Take the xyz axes to be the inertial space frame. Orient the body frame XYZ along the principal axes. If the spin velocity around ,
Problem 55: Angular velocity in Euler angles
Check that the angular velocity in the space frame, ω, is related to the rate of change of the Euler angles by
Construct the rotational term in the kinetic energy using these expressions. Specialize to the cases of the spherical top and the rigid rotator and check that the correct description of free rotations is obtained in both these cases.
Problem 56: Precession in Euler angles For a symmetric top with I1 = I2 = I3, with the symmetry axis along , choose one of the principal axes along . Show that
Describe free rotations and ﬁnd the precession and spin angular velocities.
Problem 57: Symmetric top with a couple Take a symmetric top with I1 = I2 = I3 subject to the potential V = M cos γ . Write the Lagrangian for this problem and ﬁnd the conserved quantities and the cyclic coordinates. Using these, reduce the problem to one-dimension. Describe the general character of the motion, including nutations.

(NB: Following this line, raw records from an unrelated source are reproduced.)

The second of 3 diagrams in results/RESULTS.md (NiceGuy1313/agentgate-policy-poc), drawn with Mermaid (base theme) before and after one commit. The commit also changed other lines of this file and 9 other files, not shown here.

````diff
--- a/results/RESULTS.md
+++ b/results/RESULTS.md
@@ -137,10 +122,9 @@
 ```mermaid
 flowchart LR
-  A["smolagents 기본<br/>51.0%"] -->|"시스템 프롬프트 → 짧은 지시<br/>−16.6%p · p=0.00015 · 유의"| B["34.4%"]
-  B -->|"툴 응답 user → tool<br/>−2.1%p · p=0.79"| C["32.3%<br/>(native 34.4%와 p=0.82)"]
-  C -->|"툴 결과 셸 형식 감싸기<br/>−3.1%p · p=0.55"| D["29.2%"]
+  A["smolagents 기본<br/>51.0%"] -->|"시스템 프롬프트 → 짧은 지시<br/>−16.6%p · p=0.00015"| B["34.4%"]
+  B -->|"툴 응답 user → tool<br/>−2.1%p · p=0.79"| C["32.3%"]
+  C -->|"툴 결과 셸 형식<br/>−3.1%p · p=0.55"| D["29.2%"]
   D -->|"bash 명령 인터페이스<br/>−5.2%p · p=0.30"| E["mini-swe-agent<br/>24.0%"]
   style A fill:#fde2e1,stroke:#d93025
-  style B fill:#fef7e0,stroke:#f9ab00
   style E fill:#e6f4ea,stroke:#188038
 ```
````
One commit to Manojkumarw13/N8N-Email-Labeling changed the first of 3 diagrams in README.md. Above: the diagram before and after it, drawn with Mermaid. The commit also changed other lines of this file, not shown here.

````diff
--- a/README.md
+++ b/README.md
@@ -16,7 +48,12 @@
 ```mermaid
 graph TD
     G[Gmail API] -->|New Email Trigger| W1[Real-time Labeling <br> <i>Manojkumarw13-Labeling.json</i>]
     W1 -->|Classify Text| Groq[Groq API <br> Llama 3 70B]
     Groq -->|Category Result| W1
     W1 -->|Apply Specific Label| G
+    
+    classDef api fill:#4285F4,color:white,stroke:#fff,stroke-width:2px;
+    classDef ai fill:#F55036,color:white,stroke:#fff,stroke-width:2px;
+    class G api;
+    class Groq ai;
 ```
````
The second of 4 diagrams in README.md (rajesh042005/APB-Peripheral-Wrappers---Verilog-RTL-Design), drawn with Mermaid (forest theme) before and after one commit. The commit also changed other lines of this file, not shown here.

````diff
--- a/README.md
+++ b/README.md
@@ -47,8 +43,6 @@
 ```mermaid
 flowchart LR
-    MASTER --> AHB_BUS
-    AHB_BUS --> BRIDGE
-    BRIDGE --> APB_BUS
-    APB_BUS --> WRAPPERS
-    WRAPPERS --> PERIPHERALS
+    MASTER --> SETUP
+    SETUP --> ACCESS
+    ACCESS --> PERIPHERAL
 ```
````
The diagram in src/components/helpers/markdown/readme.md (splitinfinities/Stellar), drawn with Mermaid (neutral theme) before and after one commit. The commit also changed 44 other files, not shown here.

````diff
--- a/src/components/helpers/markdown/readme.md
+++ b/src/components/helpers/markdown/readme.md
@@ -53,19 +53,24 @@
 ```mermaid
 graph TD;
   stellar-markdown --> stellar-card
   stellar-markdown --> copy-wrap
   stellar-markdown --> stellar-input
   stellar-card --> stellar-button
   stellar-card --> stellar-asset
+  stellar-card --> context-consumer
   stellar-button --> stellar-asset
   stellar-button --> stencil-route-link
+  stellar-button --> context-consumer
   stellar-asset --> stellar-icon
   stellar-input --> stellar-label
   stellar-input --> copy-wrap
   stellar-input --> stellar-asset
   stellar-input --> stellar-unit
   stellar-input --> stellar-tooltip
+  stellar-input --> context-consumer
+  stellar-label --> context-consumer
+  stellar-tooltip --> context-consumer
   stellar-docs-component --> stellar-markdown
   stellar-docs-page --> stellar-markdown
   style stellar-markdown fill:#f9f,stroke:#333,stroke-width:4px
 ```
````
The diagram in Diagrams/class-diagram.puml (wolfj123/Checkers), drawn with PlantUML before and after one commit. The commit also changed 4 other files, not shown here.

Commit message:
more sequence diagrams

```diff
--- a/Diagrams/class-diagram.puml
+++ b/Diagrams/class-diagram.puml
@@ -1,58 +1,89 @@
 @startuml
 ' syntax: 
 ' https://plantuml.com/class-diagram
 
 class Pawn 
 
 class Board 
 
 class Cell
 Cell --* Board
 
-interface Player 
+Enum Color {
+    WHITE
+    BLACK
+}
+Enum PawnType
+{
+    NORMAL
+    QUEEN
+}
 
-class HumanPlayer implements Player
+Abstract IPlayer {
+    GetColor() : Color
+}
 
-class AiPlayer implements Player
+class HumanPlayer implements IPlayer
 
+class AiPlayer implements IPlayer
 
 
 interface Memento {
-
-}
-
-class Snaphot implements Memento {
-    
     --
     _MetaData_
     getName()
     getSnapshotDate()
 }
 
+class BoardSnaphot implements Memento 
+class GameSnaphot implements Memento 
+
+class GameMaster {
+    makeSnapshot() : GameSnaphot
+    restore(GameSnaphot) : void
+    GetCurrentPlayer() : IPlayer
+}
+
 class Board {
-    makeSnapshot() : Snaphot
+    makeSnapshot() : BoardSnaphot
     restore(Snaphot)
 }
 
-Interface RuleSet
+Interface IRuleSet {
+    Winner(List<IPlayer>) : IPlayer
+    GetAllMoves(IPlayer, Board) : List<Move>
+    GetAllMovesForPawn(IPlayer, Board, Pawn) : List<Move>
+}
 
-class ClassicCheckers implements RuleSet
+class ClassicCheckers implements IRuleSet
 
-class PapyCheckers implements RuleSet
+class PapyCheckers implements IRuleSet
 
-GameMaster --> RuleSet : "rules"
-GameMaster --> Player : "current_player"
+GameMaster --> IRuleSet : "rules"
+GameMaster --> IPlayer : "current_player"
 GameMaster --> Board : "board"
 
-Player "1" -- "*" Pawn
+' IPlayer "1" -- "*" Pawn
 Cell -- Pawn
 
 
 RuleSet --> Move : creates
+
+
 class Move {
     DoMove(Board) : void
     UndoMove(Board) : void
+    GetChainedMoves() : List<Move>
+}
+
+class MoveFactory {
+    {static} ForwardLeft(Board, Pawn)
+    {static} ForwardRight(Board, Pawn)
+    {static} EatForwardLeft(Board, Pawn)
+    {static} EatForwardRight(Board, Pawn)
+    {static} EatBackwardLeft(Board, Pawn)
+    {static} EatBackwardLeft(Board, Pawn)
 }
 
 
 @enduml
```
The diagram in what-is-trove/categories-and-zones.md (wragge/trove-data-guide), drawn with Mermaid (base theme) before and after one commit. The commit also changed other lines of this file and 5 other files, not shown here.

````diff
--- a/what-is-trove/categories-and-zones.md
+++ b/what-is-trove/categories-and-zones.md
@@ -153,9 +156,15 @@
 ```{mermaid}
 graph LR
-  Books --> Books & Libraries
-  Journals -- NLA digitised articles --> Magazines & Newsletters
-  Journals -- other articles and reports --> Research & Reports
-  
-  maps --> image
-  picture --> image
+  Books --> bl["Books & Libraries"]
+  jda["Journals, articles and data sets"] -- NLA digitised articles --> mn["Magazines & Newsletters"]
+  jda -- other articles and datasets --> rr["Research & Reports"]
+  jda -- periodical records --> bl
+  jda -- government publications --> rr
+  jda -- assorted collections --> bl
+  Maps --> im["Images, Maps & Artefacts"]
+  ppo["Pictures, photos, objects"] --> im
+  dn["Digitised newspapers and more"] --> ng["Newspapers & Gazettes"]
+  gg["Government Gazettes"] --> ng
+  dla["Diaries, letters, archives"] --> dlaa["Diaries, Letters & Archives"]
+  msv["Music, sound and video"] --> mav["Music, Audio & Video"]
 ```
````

A trivial special case
In the special case when F and M are orthogonal, one can ﬁnd a spatial vector a such that
M = a × F.
Now, for any vector a(λ) = a + λF, the above equation is also satisﬁed. Additionally, if one shifts the origin of coordinates to x' = x − a, then the torque becomes M' = M − a × F = 0. So, for any of these choices of coordinate systems, the external torque vanishes if in another system the force and torque are orthogonal.
Problem 58: A linear equation Given vectors F and M, one can ﬁnd a vector a such that M = a × F, because these are three equations in 3 unknowns.
Examine the linear equations in the components of a and ﬁnd what is special about them when F and M are orthogonal.
The trivial case is realistic
When the force ﬁeld is uniform, one can write each of the the torque is
In the case where the forces are purely gravitational, X = R, and the torque about the center of mass vanishes, as it does along any line in the direction of the force along the center of mass.
This is relevant to the problem discussed on September 12, and given in the mid-sem. For a satellite moving in an orbit far larger than the radius of the earth, the tidal forces may be neglected if the satellite is small. In this case the gravitational force on the satellite is exactly as above, and the motion can be analyzed as if there were no torque.
The simplest description of a rotating body is found in the body frame with axial directions chosen along the principal axes of the body. Clearly, for any vector
where the subscript i refers to the change in the inertial system and r to the change in a system rotating with angular velocity Ω.
Using this we get Euler’s equations for rigid bodies in the body frame
Problem 59: Euler equations for free rotations
Solve Euler’s equations for free rotations of a body, i.e., for M = 0.
Check that these solutions are the same as the solutions obtained earlier for free rotations, but viewed from a non-inertial frame.
Keywords angular momentum, principal axes, space frame, torque, couple, free rotations, spherical top, rotator, symmetric top, precession, spin, Euler angles, line of nodes, nutations, Euler’s equations